Entries provided:

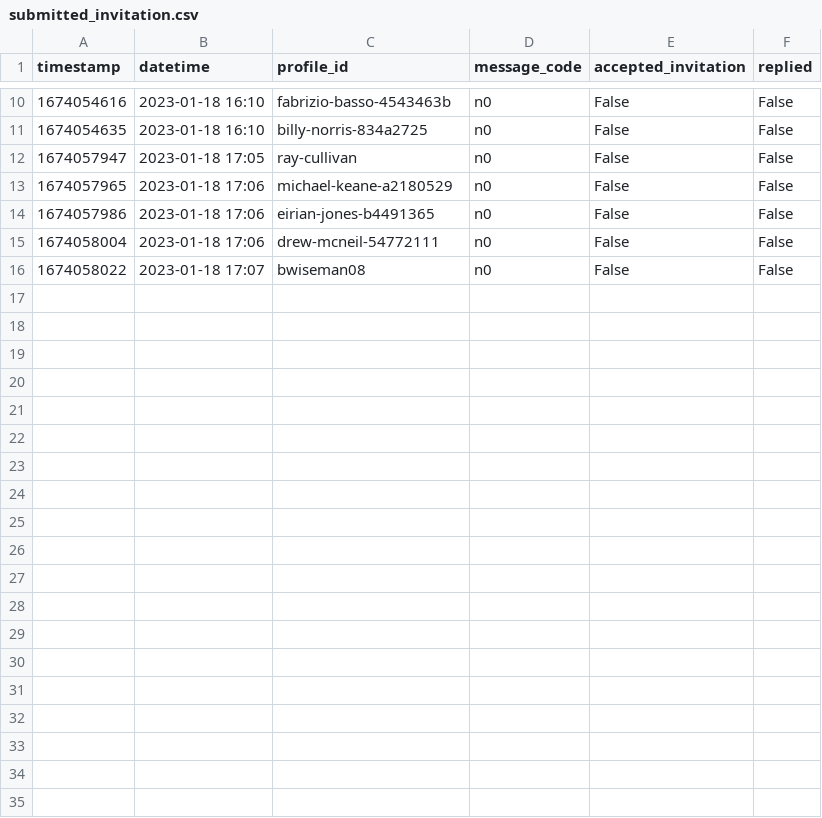
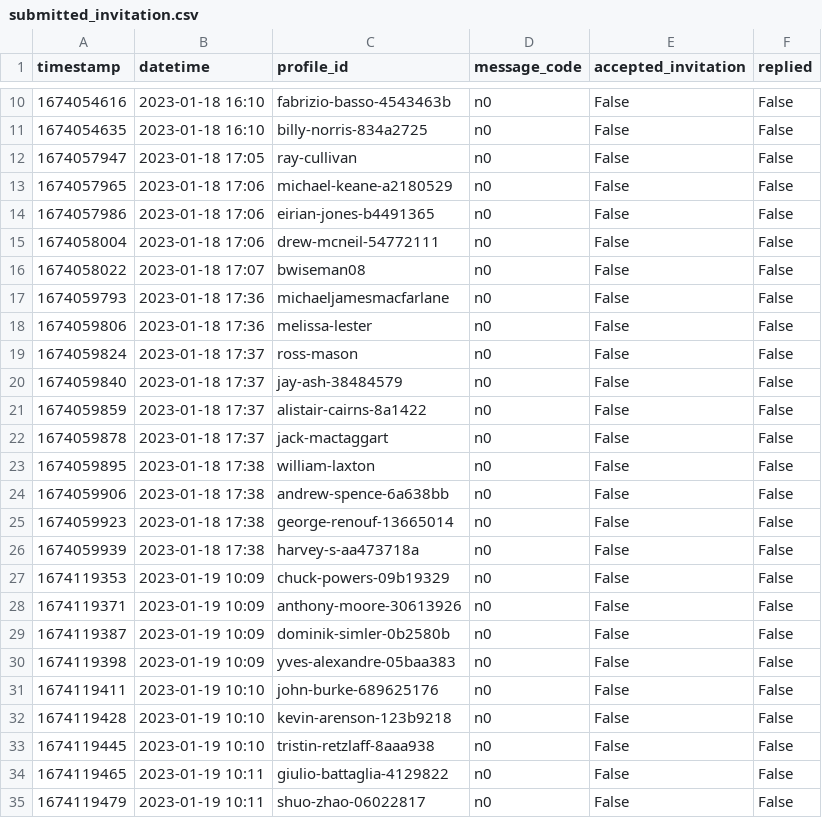
Before and after one commit to manuelrech/LinkedIn-Automation-and-NLP-Analysis, a CSV file: datasets/submitted_invitation.csv, drawn as a sheet; only a part is shown, gaps mark what is left out; the diff covers the shown part only.

```diff
--- a/datasets/submitted_invitation.csv
+++ b/datasets/submitted_invitation.csv
@@ -16 +16,20 @@ timestamp,datetime,profile_id,message_code,accepted_invitation,replied
 1674058022,2023-01-18 17:07,bwiseman08,n0,False,False
+1674059793,2023-01-18 17:36,michaeljamesmacfarlane,n0,False,False
+1674059806,2023-01-18 17:36,melissa-lester,n0,False,False
+1674059824,2023-01-18 17:37,ross-mason,n0,False,False
+1674059840,2023-01-18 17:37,jay-ash-38484579,n0,False,False
+1674059859,2023-01-18 17:37,alistair-cairns-8a1422,n0,False,False
+1674059878,2023-01-18 17:37,jack-mactaggart,n0,False,False
+1674059895,2023-01-18 17:38,william-laxton,n0,False,False
+1674059906,2023-01-18 17:38,andrew-spence-6a638bb,n0,False,False
+1674059923,2023-01-18 17:38,george-renouf-13665014,n0,False,False
+1674059939,2023-01-18 17:38,harvey-s-aa473718a,n0,False,False
+1674119353,2023-01-19 10:09,chuck-powers-09b19329,n0,False,False
+1674119371,2023-01-19 10:09,anthony-moore-30613926,n0,False,False
+1674119387,2023-01-19 10:09,dominik-simler-0b2580b,n0,False,False
+1674119398,2023-01-19 10:09,yves-alexandre-05baa383,n0,False,False
+1674119411,2023-01-19 10:10,john-burke-689625176,n0,False,False
+1674119428,2023-01-19 10:10,kevin-arenson-123b9218,n0,False,False
+1674119445,2023-01-19 10:10,tristin-retzlaff-8aaa938,n0,False,False
+1674119465,2023-01-19 10:11,giulio-battaglia-4129822,n0,False,False
+1674119479,2023-01-19 10:11,shuo-zhao-06022817,n0,False,False
```
Also changed, not shown: 11 added rows elsewhere in this file, datasets/network_info.csv, family_offices_UK.csv, 7 other files.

Assignment:
If a record above holds a picture, leave the picture out and write out everything else exactly.

Your solution:
Before and after one commit to manuelrech/LinkedIn-Automation-and-NLP-Analysis, a CSV file: datasets/submitted_invitation.csv, drawn as a sheet; only a part is shown, gaps mark what is left out; the diff covers the shown part only.

```diff
--- a/datasets/submitted_invitation.csv
+++ b/datasets/submitted_invitation.csv
@@ -16 +16,20 @@ timestamp,datetime,profile_id,message_code,accepted_invitation,replied
 1674058022,2023-01-18 17:07,bwiseman08,n0,False,False
+1674059793,2023-01-18 17:36,michaeljamesmacfarlane,n0,False,False
+1674059806,2023-01-18 17:36,melissa-lester,n0,False,False
+1674059824,2023-01-18 17:37,ross-mason,n0,False,False
+1674059840,2023-01-18 17:37,jay-ash-38484579,n0,False,False
+1674059859,2023-01-18 17:37,alistair-cairns-8a1422,n0,False,False
+1674059878,2023-01-18 17:37,jack-mactaggart,n0,False,False
+1674059895,2023-01-18 17:38,william-laxton,n0,False,False
+1674059906,2023-01-18 17:38,andrew-spence-6a638bb,n0,False,False
+1674059923,2023-01-18 17:38,george-renouf-13665014,n0,False,False
+1674059939,2023-01-18 17:38,harvey-s-aa473718a,n0,False,False
+1674119353,2023-01-19 10:09,chuck-powers-09b19329,n0,False,False
+1674119371,2023-01-19 10:09,anthony-moore-30613926,n0,False,False
+1674119387,2023-01-19 10:09,dominik-simler-0b2580b,n0,False,False
+1674119398,2023-01-19 10:09,yves-alexandre-05baa383,n0,False,False
+1674119411,2023-01-19 10:10,john-burke-689625176,n0,False,False
+1674119428,2023-01-19 10:10,kevin-arenson-123b9218,n0,False,False
+1674119445,2023-01-19 10:10,tristin-retzlaff-8aaa938,n0,False,False
+1674119465,2023-01-19 10:11,giulio-battaglia-4129822,n0,False,False
+1674119479,2023-01-19 10:11,shuo-zhao-06022817,n0,False,False
```
Also changed, not shown: 11 added rows elsewhere in this file, datasets/network_info.csv, family_offices_UK.csv, 7 other files.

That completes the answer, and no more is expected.